STEM schools must have the ability to integrate with partners to develop internships where students receive hands-on instruction and formulate solutions to problems using collaborative methods. The process of shadowing a professional enables students to see into the realm of real life experience. This helps students develop social skills as well as giving then a first-hand look at how the professional world functions and how day-to-day operations are managed with critical thinking skills, analysis and decision making processes that impact performance outcomes.
Curricula and Teaching Quality
We must make available to teachers involved in STEM focused schools advanced graduate level courses that will improve their content knowledge and enhance their competency through support, collaboration among partnerships, community organizations, scientists, engineers and researchers to improve and provide high quality education. In addition, we need to provide professional development that targets innovative instructional approaches to engage and inspire students to learn about and seek careers in STEM fields.
Teachers also must be able to inspire learning through inquiry and Socratic questioning techniques. They need to be prepared with the most up-to-date methods of pedagogy, particularly relating to serving girls, minority students and English learners.
The classroom needs to become a student-centered learning environment that results in active learning that is project based. It is critical for the teacher to establish a relationship with each student and provide the link between school and community.
In addition, courses must be challenging for STEM students. They must require high expectations with a relevant and rigorous curriculum. Prerequisites must be established and adjusted as the program progresses.
With deliberate research-based action, schools can successfully increase the number of students who are prepared, proficient and inspired to pursue a career in the STEM fields.
Avilés-Reyes, N. Examining the Components of the Early College High School Model and the Impact on the Participants in the Program, dissertation (2007).
Center. “Report Finds Minorities Underrepresented in STEM,” Philanthropy News Digest (October. 14, 2010).
Mervis, J. “PCAST Remedy for Undergraduate Science is a Tall Order,” Science Insider (February 8, 2012)
of Sciences. Expanding Underrepresented Minority Participation –
’s Science and Technology Talent at the Crossroads (Washington,
D.C., National Academies Press, 2011).
President’s Council of Advisors on Science and Technology. Engage to Excel: Producing One Million Additional College Graduates with Degrees in Science, Technology, Engineering, and Mathematics (Washington

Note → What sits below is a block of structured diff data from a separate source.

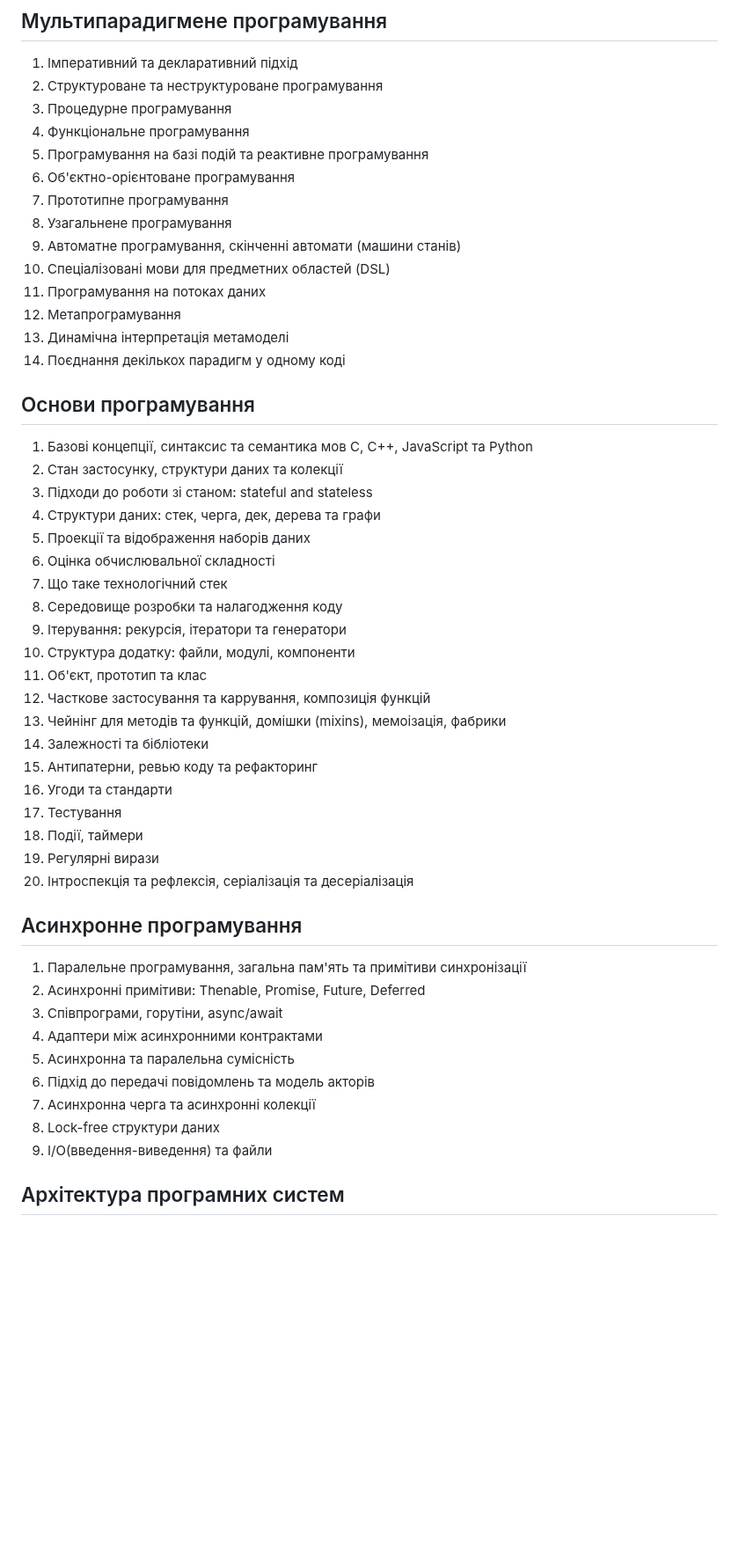
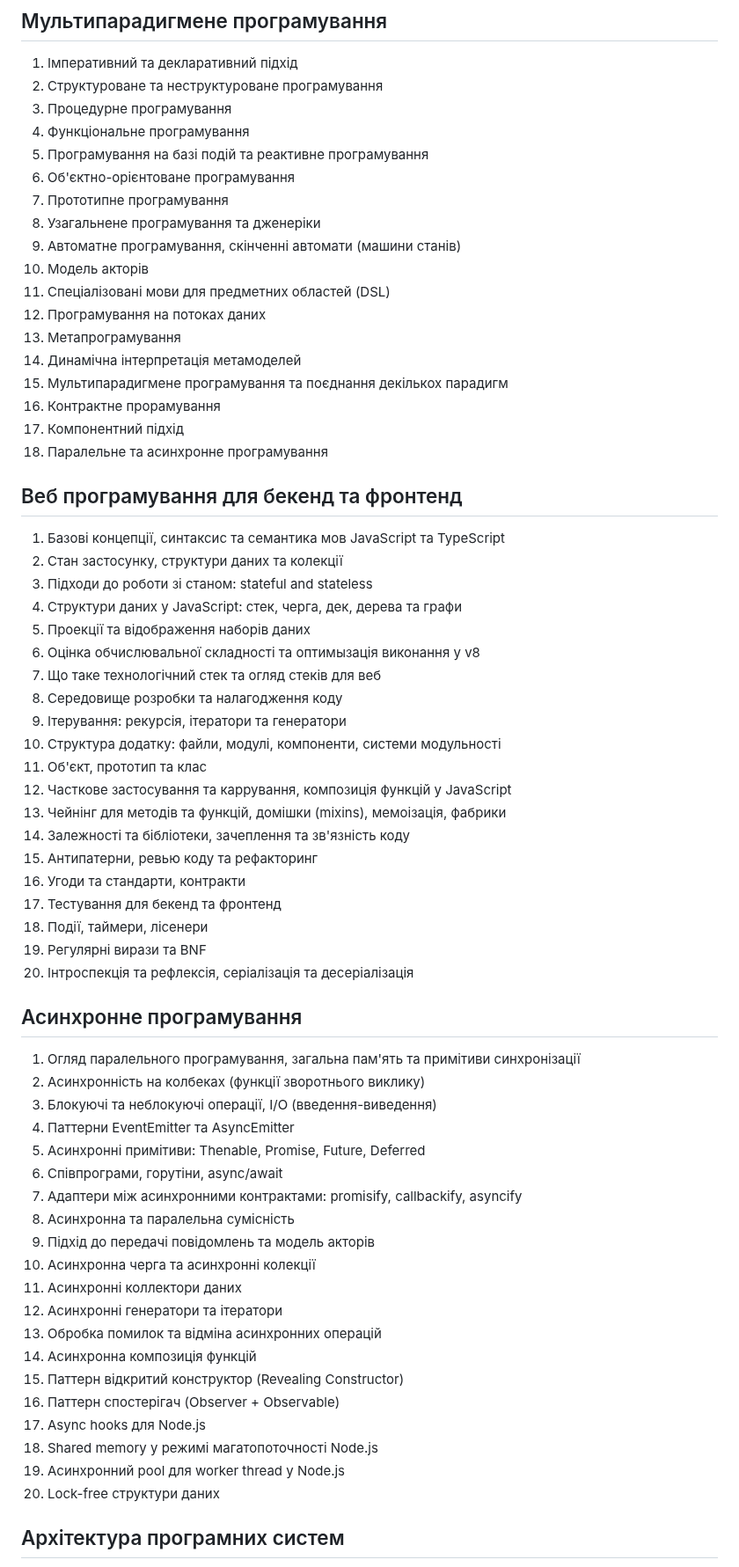
Before and after one commit to HowProgrammingWorks/Index, a Markdown page: Courses/Proposal-2023.md, the part around the change. Shown at 88% size. GitHub-like rendering; blank space fills up the shorter version.

```diff
--- a/Courses/Proposal-2023.md
+++ b/Courses/Proposal-2023.md
@@ -7,48 +7,63 @@
 5. Програмування на базі подій та реактивне програмування
 6. Об'єктно-орієнтоване програмування
 7. Прототипне програмування
-8. Узагальнене програмування
+8. Узагальнене програмування та дженеріки
 9. Автоматне програмування, скінченні автомати (машини станів)
-10. Спеціалізовані мови для предметних областей (DSL)
-11. Програмування на потоках даних
-12. Метапрограмування
-13. Динамічна інтерпретація метамоделі
-14. Поєднання декількох парадигм у одному коді
+10. Модель акторів
+11. Спеціалізовані мови для предметних областей (DSL)
+12. Програмування на потоках даних
+13. Метапрограмування
+14. Динамічна інтерпретація метамоделей
+15. Мультипарадигмене програмування та поєднання декількох парадигм
+16. Контрактне прорамування
+17. Компонентний підхід
+18. Паралельне та асинхронне програмування
 
-## Основи програмування
+## Веб програмування для бекенд та фронтенд
 
-1. Базові концепції, синтаксис та семантика мов C, C++, JavaScript та Python
+1. Базові концепції, синтаксис та семантика мов JavaScript та TypeScript
 2. Стан застосунку, структури даних та колекції
 3. Підходи до роботи зі станом: stateful and stateless
-4. Структури даних: стек, черга, дек, дерева та графи
+4. Структури даних у JavaScript: стек, черга, дек, дерева та графи
 5. Проекції та відображення наборів даних
-6. Оцінка обчислювальної складності
-7. Що таке технологічний стек
+6. Оцінка обчислювальної складності та оптимызація виконання у v8
+7. Що таке технологічний стек та огляд стеків для веб
 8. Середовище розробки та налагодження коду
 9. Ітерування: рекурсія, ітератори та генератори
-10. Структура додатку: файли, модулі, компоненти
+10. Структура додатку: файли, модулі, компоненти, системи модульності
 11. Об'єкт, прототип та клас
-12. Часткове застосування та каррування, композиція функцій
+12. Часткове застосування та каррування, композиція функцій у JavaScript
 13. Чейнінг для методів та функцій, домішки (mixins), мемоізація, фабрики
-14. Залежності та бібліотеки
+14. Залежності та бібліотеки, зачеплення та зв'язність коду
 15. Антипатерни, ревью коду та рефакторинг
-16. Угоди та стандарти
-17. Тестування
-18. Події, таймери
-19. Регулярні вирази
+16. Угоди та стандарти, контракти
+17. Тестування для бекенд та фронтенд
+18. Події, таймери, лісенери
+19. Регулярні вирази та BNF
 20. Інтроспекція та рефлексія, серіалізація та десеріалізація
 
 ## Асинхронне програмування
 
-1. Паралельне програмування, загальна пам'ять та примітиви синхронізації
-2. Асинхронні примітиви: Thenable, Promise, Future, Deferred
-3. Співпрограми, горутіни, async/await
-4. Адаптери між асинхронними контрактами
-6. Асинхронна та паралельна сумісність
-7. Підхід до передачі повідомлень та модель акторів
-8. Асинхронна черга та асинхронні колекції
-9. Lock-free структури даних
-10. I/O(введення-виведення) та файли
+1. Огляд паралельного програмування, загальна пам'ять та примітиви синхронізації
+2. Асинхронність на колбеках (функції зворотнього виклику)
+3. Блокуючі та неблокуючі операції, I/O (введення-виведення)
+4. Паттерни EventEmitter та AsyncEmitter
+5. Асинхронні примітиви: Thenable, Promise, Future, Deferred
+6. Співпрограми, горутіни, async/await
+7. Адаптери між асинхронними контрактами: promisify, callbackify, asyncify
+8. Асинхронна та паралельна сумісність
+9. Підхід до передачі повідомлень та модель акторів
+10. Асинхронна черга та асинхронні колекції
+11. Асинхронні коллектори даних
+12. Асинхронні генератори та ітератори
+13. Обробка помилок та відміна асинхронних операцій
+14. Асинхронна композиція функцій
+15. Паттерн відкритий конструктор (Revealing Constructor)
+16. Паттерн спостерігач (Observer + Observable)
+17. Async hooks для Node.js
+18. Shared memory у режимі магатопоточності Node.js
+19. Асинхронний pool для worker thread у Node.js
+20. Lock-free структури даних
 
 ## Архітектура програмних систем
 
```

: PCAST, February 12, 2012).
President’s Council of Advisors on Science and Technology. Prepare and Inspire: K-12 Education in Science, Technology, Engineering, and Math (STEM) for
’s Future (
: PCAST, September 2010).
Nilka Avilés, Ed.D., is a senior education associate in IDRA Field Services. Comments and questions may be directed to her via e-mail at
[©2012, IDRA. This article originally appeared in the February 2012 IDRA Newsletter by the Intercultural Development Research Association. Every effort has been made to maintain the content in its original form. However, accompanying charts and graphs may not be provided here. To receive a copy of the original article by mail or fax, please fill out our information request and feedback form. Permission to reproduce this article is granted provided the article is reprinted in its entirety and proper credit is given to IDRA and the author.]Nilka Avilés, Ed.D., is a senior education associate in IDRA Field Services. Comments and questions may be directed to her via e-mail at